Recruitment Status : Completed
First Posted : February 20, 2009
Last Update Posted : March 5, 2012
The overall goal of this pilot study is to design and conduct a survey of 9-1-1 call takers in the province of Ontario, Canada to better understand the factors associated with the successful identification of cardiac arrest (including victims with agonal breathing) over the phone. Specific objectives are:
- To conduct iterative semi-structured interviews to identify behavioural factors influencing identification of cardiac arrest by 9-1-1 call takers;
- To develop a survey instrument about behavioural factors influencing the ability of 9-1-1 call takers to identify cardiac arrest based on a systematic review of the literature, the results of the semi-structured interviews, and theoretical constructs from the Theory of Planned Behaviour; and

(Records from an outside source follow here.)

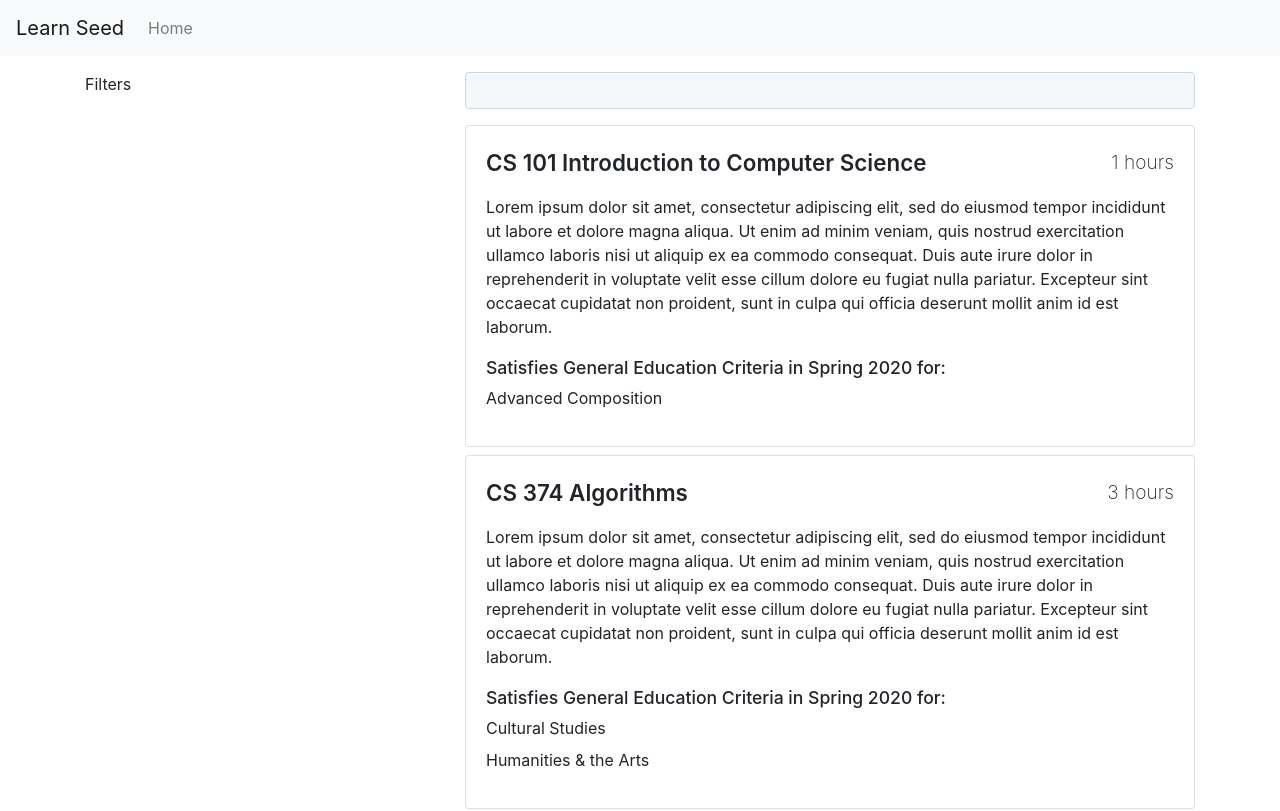
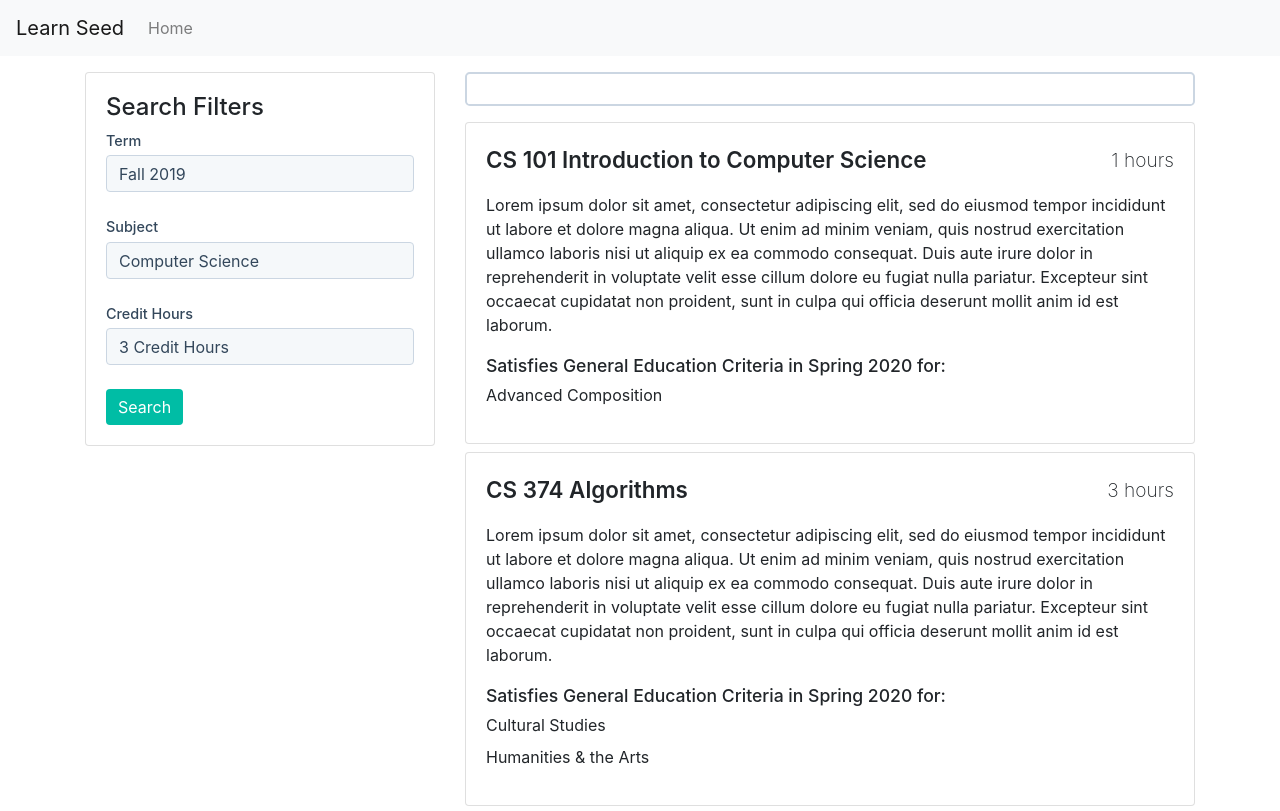
Before and after one commit to Stutive/stutive-ui, a React (Create React App) app: page / in a window 1280 px wide. Shown: the top 811 px of the page. Built offline with nearby package versions, Linux system fonts and the light colour scheme.

Commit message:
Implement Basic FilterSidebar UI

```diff
--- /dev/null
+++ b/src/components/FilterSidebar.js
@@ -0,0 +1,29 @@
+import React from 'react';
+
+import UIButton from '../UIComponents/buttons/UIButton';
+import UICard from '../UIComponents/containers/UICard';
+import UIFormControl from '../UIComponents/form/UIFormControl';
+import UISelect from '../UIComponents/inputs/UISelect';
+
+import { CREDIT_HOURS } from '../constants/CreditHours';
+import { TERMS } from '../constants/Terms';
+
+const FilterSidebar = () => {
+  return (
+    <UICard>
+      <h4>Search Filters</h4>
+      <UIFormControl label="Term">
+        <UISelect options={TERMS} placeholder="Fall 2019" />
+      </UIFormControl>
+      <UIFormControl label="Subject">
+        <UISelect placeholder="Computer Science" />
+      </UIFormControl>
+      <UIFormControl label="Credit Hours">
+        <UISelect options={CREDIT_HOURS} placeholder="3 Credit Hours" />
+      </UIFormControl>
+      <UIButton use="primary">Search</UIButton>
+    </UICard>
+  );
+};
+
+export default FilterSidebar;
--- /dev/null
+++ b/src/constants/CreditHours.js
@@ -0,0 +1,22 @@
+export const CREDIT_HOURS = [
+  {
+    value: 1,
+    text: '1 Credit Hour'
+  },
+  {
+    value: 2,
+    text: '2 Credit Hours'
+  },
+  {
+    value: 3,
+    text: '3 Credit Hours'
+  },
+  {
+    value: 4,
+    text: '4 Credit Hours'
+  },
+  {
+    value: 5,
+    text: '5 Credit Hours'
+  }
+];
--- /dev/null
+++ b/src/constants/Terms.js
@@ -0,0 +1,14 @@
+export const TERMS = [
+  {
+    value: '2019-FALL',
+    text: 'Fall 2019'
+  },
+  {
+    value: '2020-WINTER',
+    text: 'Winter 2020'
+  },
+  {
+    value: '2020-SPRING',
+    text: 'Spring 2020'
+  }
+];
--- a/src/containers/CourseExplorerView.js
+++ b/src/containers/CourseExplorerView.js
@@ -11,6 +11,7 @@ import { getAllCourses } from '../selectors/courses';
 import { IKE_LAYER, QUAD_LAYER, GRAINGER_LAYER } from '../constants/tokens';
 
 import CoursePreviewCard from '../components/CoursePreviewCard';
+import FilterSidebar from '../components/FilterSidebar';
 import NavigationBar from './NavigationBar';
 
 const CourseExplorer = ({ courses, fetch }) => {
@@ -24,10 +25,14 @@ const CourseExplorer = ({ courses, fetch }) => {
       <UIContainer className="mt-3">
         <Row>
           <Col lg={4}>
-            <p>Filters</p>
+            <FilterSidebar />
           </Col>
           <Col lg={8} style={{ position: 'relative', zIndex: QUAD_LAYER }}>
-            <UISelect className="mb-3" style={{ zIndex: GRAINGER_LAYER }} />
+            <UISelect
+              anchorType="input"
+              className="mb-3"
+              style={{ zIndex: GRAINGER_LAYER }}
+            />
             <div style={{ zIndex: IKE_LAYER }}>
               {courses.map(course => {
                 const key = `${course.get('subject')} ${course.get('number')}`;
```
Also changed, not shown: 1 other file (tests, documents, lock files or other folders).
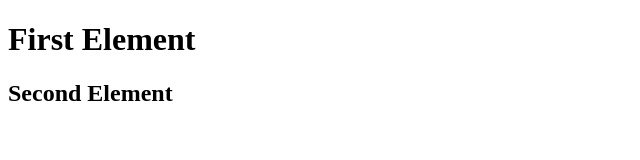
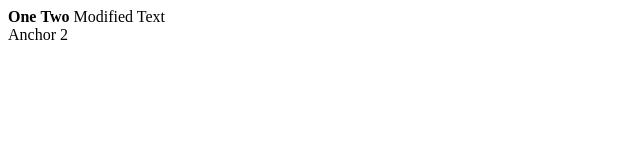
Before and after one commit to shwetapund/javascript-intro, a plain HTML site: page lecture-2.html in a window 1280 px wide. Shown: the whole page, without its empty margins (0-640 px from the left). Drawn offline with Linux system fonts and the light colour scheme.

Commit message:
changes by methods

```diff
--- a/lecture-2.html
+++ b/lecture-2.html
@@ -4,17 +4,15 @@
 
     </head>
     <body>
-        <h1 id="heading1" class="heading">This is Heading 1</h1>
-
-        <h2 id="heading2" class="heading">This is Heading 2 </h2>
+        <b>One</b>
+        <b>Two</b>
+        <a>Anchor 1</a>
+        <a>Anchor 2</a>
 
         <script>
-            const tags=document.getElementsByClassName("heading");
+            const tags=document.getElementsByTagName("a");
+            tags[0].innerHTML = "Modified Text <br />";
 
-          tags[0].innerHTML = "First Element";//modify element
-          tags[1].innerHTML = "Second Element";
-
-
-</script>
+        </script>
     </body>
 </html>
```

- To conduct a survey among Ontario 9-1-1 call takers using the survey instrument, and to identify factors and strategies that might be targeted by Knowledge Translation interventions.
|Condition or disease|
|Study Type :||Observational|
|Actual Enrollment :||409 participants|
|Official Title:||A Survey of Factors Associated With the Successful Recognition of Agonal Breathing and Cardiac Arrest by 9-1-1 Call Takers.|
|Study Start Date :||June 2009|
|Actual Primary Completion Date :||April 2010|
|Actual Study Completion Date :||September 2010|
Full and part-time 9-1-1 call takers employed at Ambulance Communication Centres in the Canadian provinces of Ontario, Nova Scotia, New Brunswick, as well as the city of Montreal, Quebec, Canada.
To learn more about this study, you or your doctor may contact the study research staff using the contact information provided by the sponsor.
Please refer to this study by its ClinicalTrials.gov identifier (NCT number): NCT00848588
|Ottawa Hospital Research Institute|
|Ottawa, Ontario, Canada, K1Y 4E9|
|Principal Investigator:||Christian Vaillancourt, MD||Ottawa Hospital Research Institute|